### Exercise objective:
Go through the data and report how many lines include the word "with", giving only the number.

### Data section:
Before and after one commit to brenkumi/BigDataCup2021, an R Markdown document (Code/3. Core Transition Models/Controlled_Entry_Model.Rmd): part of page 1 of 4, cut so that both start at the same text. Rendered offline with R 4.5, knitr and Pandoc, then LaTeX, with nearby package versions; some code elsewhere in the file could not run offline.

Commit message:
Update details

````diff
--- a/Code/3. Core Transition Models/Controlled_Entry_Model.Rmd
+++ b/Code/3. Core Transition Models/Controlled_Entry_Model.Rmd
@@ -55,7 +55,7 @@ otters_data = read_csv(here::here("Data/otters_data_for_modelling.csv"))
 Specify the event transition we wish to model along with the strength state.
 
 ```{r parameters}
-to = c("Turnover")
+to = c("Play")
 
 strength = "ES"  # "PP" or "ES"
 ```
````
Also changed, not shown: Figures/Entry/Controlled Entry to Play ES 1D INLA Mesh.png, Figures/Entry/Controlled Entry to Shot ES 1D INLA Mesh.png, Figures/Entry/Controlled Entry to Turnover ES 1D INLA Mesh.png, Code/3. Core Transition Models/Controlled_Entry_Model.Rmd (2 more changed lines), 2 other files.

### Answer:
2